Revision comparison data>
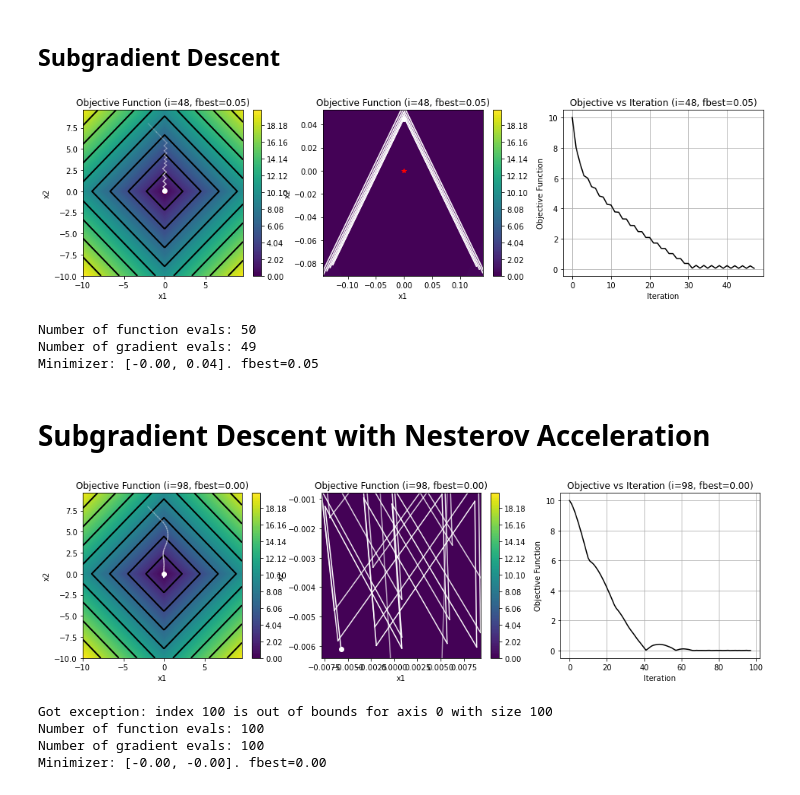
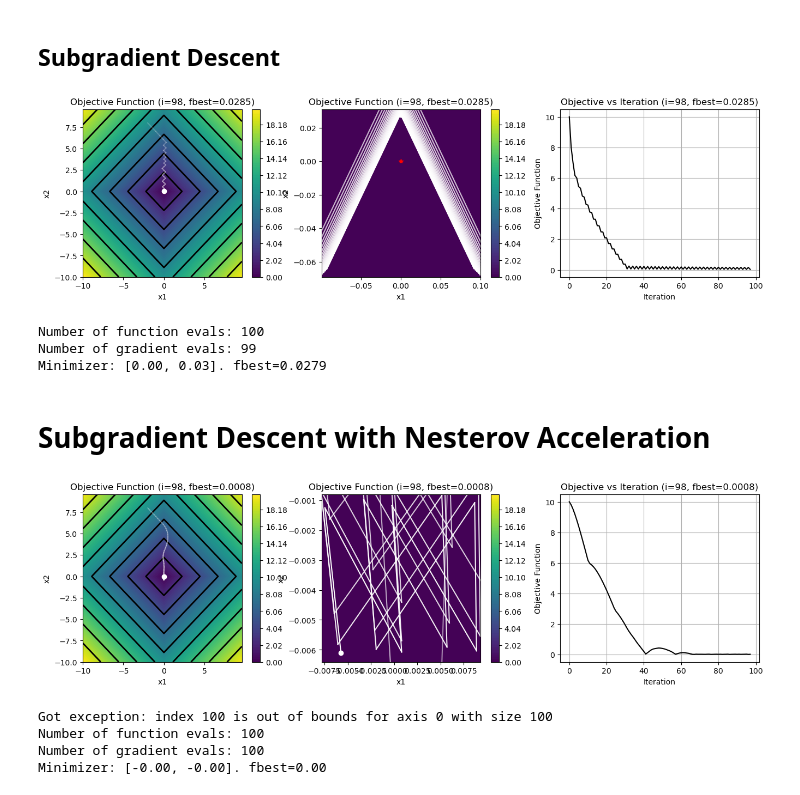
Before and after one commit to reml-lab/MLDemos, a Jupyter notebook: Subgradient_Descent.ipynb, the cells around one changed output. Cells and saved outputs as stored; diff of their text form; code cells hidden in the pictures.

```diff
--- a/Subgradient_Descent.ipynb
+++ b/Subgradient_Descent.ipynb
@@ -70,11 +70,11 @@ def optimiziation_plot(x, f, i, fbest, xstar):
     plt.figure(figsize=(16, 4))
 
     plt.subplot(1, 3, 1)
-    plot_function([-10, 10], [-10, 10], q.f, "Objective Function (i=%d, fbest=%.2f)" % (i, fbest), xstar)
+    plot_function([-10, 10], [-10, 10], q.f, "Objective Function (i=%d, fbest=%.4f)" % (i, fbest), xstar)
     plot_all_steps(x)
 
     plt.subplot(1, 3, 2)
-    plot_function([-10, 10], [-10, 10], q.f, "Objective Function (i=%d, fbest=%.2f)" % (i, fbest), xstar)
+    plot_function([-10, 10], [-10, 10], q.f, "Objective Function (i=%d, fbest=%.4f)" % (i, fbest), xstar)
 
     N = x.shape[0]
     back = max(0, N - 10)
@@ -96,7 +96,7 @@ def optimiziation_plot(x, f, i, fbest, xstar):
     plt.grid(True)
     plt.xlabel('Iteration')
     plt.ylabel('Objective Function')
-    plt.title("Objective vs Iteration (i=%d, fbest=%.2f)" % (i, fbest))
+    plt.title("Objective vs Iteration (i=%d, fbest=%.4f)" % (i, fbest))
 
     plt.show()
 # %% [markdown]
@@ -155,37 +155,37 @@ plot_function([-10, 10], [-10, 10], q.f, "Objective Function", xstar)
 # %%
 q.reset_counts()
 x = np.zeros((100, 2))
 f = np.zeros((100,))
 x[0, :] = np.array([-2, 8])
 f[0] = q.f(x[[0], :])
 fbest = np.inf
 xbest = x[0, :]
 alpha = 1
 tol = 1e-4
-maxIter = 50
+maxIter = 100
 try:
     for i in range(maxIter - 1):
         alpha_k = (alpha / (1 + np.sqrt(i)))
         g = q.g(x[i, :])
         x[i + 1, :] = x[i, :] - alpha_k * g
         f[i + 1] = q.f(x[[i + 1], :])
         optimiziation_plot(x[:i + 2, :], f[:i + 2], i, fbest, xstar)
         if f[i + 1] < fbest:
             xbest = x[i + 1, :]
             fbest = f[i + 1]
 
         if abs(f[i + 1] - f[i]) / abs(f[i + 1]) < tol: break
 except Exception as exp:
     print('Got exception: {}'.format(exp))
 
 print("Number of function evals: %d" % (q.fcount))
 print("Number of gradient evals: %d" % (q.gcount))
-print("Minimizer: [%.2f, %.2f]. fbest=%.2f" % (xbest[0], xbest[1], fbest))
+print("Minimizer: [%.2f, %.2f]. fbest=%.4f" % (xbest[0], xbest[1], fbest))
 # %% [output]
-[figure, old version]
+[figure, new version]
-Number of function evals: 50
-Number of gradient evals: 49
-Minimizer: [-0.00, 0.04]. fbest=0.05
+Number of function evals: 100
+Number of gradient evals: 99
+Minimizer: [0.00, 0.03]. fbest=0.0279
 # %% [markdown]
 # Subgradient Descent with Nesterov Acceleration
 # %%
@@ -224,7 +224,7 @@ print("Number of function evals: %d" % q.fcount)
 print("Number of gradient evals: %d" % q.gcount)
 print("Minimizer: [%.2f, %.2f]. fbest=%.2f" % (xbest[0], xbest[1], fbest))
 # %% [output]
-[figure, old version]
+[figure, new version]
 Got exception: index 100 is out of bounds for axis 0 with size 100
 Number of function evals: 100
 Number of gradient evals: 100
```
Also changed, not shown: parts of 1 cell of this notebook, 2 other files.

WHAT IS REQUIRED>
Omit the pictures and copy the records above exactly.

SOLUTION TO THE EXERCISE>
Before and after one commit to reml-lab/MLDemos, a Jupyter notebook: Subgradient_Descent.ipynb, the cells around one changed output. Cells and saved outputs as stored; diff of their text form; code cells hidden in the pictures.

```diff
--- a/Subgradient_Descent.ipynb
+++ b/Subgradient_Descent.ipynb
@@ -70,11 +70,11 @@ def optimiziation_plot(x, f, i, fbest, xstar):
     plt.figure(figsize=(16, 4))
 
     plt.subplot(1, 3, 1)
-    plot_function([-10, 10], [-10, 10], q.f, "Objective Function (i=%d, fbest=%.2f)" % (i, fbest), xstar)
+    plot_function([-10, 10], [-10, 10], q.f, "Objective Function (i=%d, fbest=%.4f)" % (i, fbest), xstar)
     plot_all_steps(x)
 
     plt.subplot(1, 3, 2)
-    plot_function([-10, 10], [-10, 10], q.f, "Objective Function (i=%d, fbest=%.2f)" % (i, fbest), xstar)
+    plot_function([-10, 10], [-10, 10], q.f, "Objective Function (i=%d, fbest=%.4f)" % (i, fbest), xstar)
 
     N = x.shape[0]
     back = max(0, N - 10)
@@ -96,7 +96,7 @@ def optimiziation_plot(x, f, i, fbest, xstar):
     plt.grid(True)
     plt.xlabel('Iteration')
     plt.ylabel('Objective Function')
-    plt.title("Objective vs Iteration (i=%d, fbest=%.2f)" % (i, fbest))
+    plt.title("Objective vs Iteration (i=%d, fbest=%.4f)" % (i, fbest))
 
     plt.show()
 # %% [markdown]
@@ -155,37 +155,37 @@ plot_function([-10, 10], [-10, 10], q.f, "Objective Function", xstar)
 # %%
 q.reset_counts()
 x = np.zeros((100, 2))
 f = np.zeros((100,))
 x[0, :] = np.array([-2, 8])
 f[0] = q.f(x[[0], :])
 fbest = np.inf
 xbest = x[0, :]
 alpha = 1
 tol = 1e-4
-maxIter = 50
+maxIter = 100
 try:
     for i in range(maxIter - 1):
         alpha_k = (alpha / (1 + np.sqrt(i)))
         g = q.g(x[i, :])
         x[i + 1, :] = x[i, :] - alpha_k * g
         f[i + 1] = q.f(x[[i + 1], :])
         optimiziation_plot(x[:i + 2, :], f[:i + 2], i, fbest, xstar)
         if f[i + 1] < fbest:
             xbest = x[i + 1, :]
             fbest = f[i + 1]
 
         if abs(f[i + 1] - f[i]) / abs(f[i + 1]) < tol: break
 except Exception as exp:
     print('Got exception: {}'.format(exp))
 
 print("Number of function evals: %d" % (q.fcount))
 print("Number of gradient evals: %d" % (q.gcount))
-print("Minimizer: [%.2f, %.2f]. fbest=%.2f" % (xbest[0], xbest[1], fbest))
+print("Minimizer: [%.2f, %.2f]. fbest=%.4f" % (xbest[0], xbest[1], fbest))
 # %% [output]
-[figure, old version]
+[figure, new version]
-Number of function evals: 50
-Number of gradient evals: 49
-Minimizer: [-0.00, 0.04]. fbest=0.05
+Number of function evals: 100
+Number of gradient evals: 99
+Minimizer: [0.00, 0.03]. fbest=0.0279
 # %% [markdown]
 # Subgradient Descent with Nesterov Acceleration
 # %%
@@ -224,7 +224,7 @@ print("Number of function evals: %d" % q.fcount)
 print("Number of gradient evals: %d" % q.gcount)
 print("Minimizer: [%.2f, %.2f]. fbest=%.2f" % (xbest[0], xbest[1], fbest))
 # %% [output]
-[figure, old version]
+[figure, new version]
 Got exception: index 100 is out of bounds for axis 0 with size 100
 Number of function evals: 100
 Number of gradient evals: 100
```
Also changed, not shown: parts of 1 cell of this notebook, 2 other files.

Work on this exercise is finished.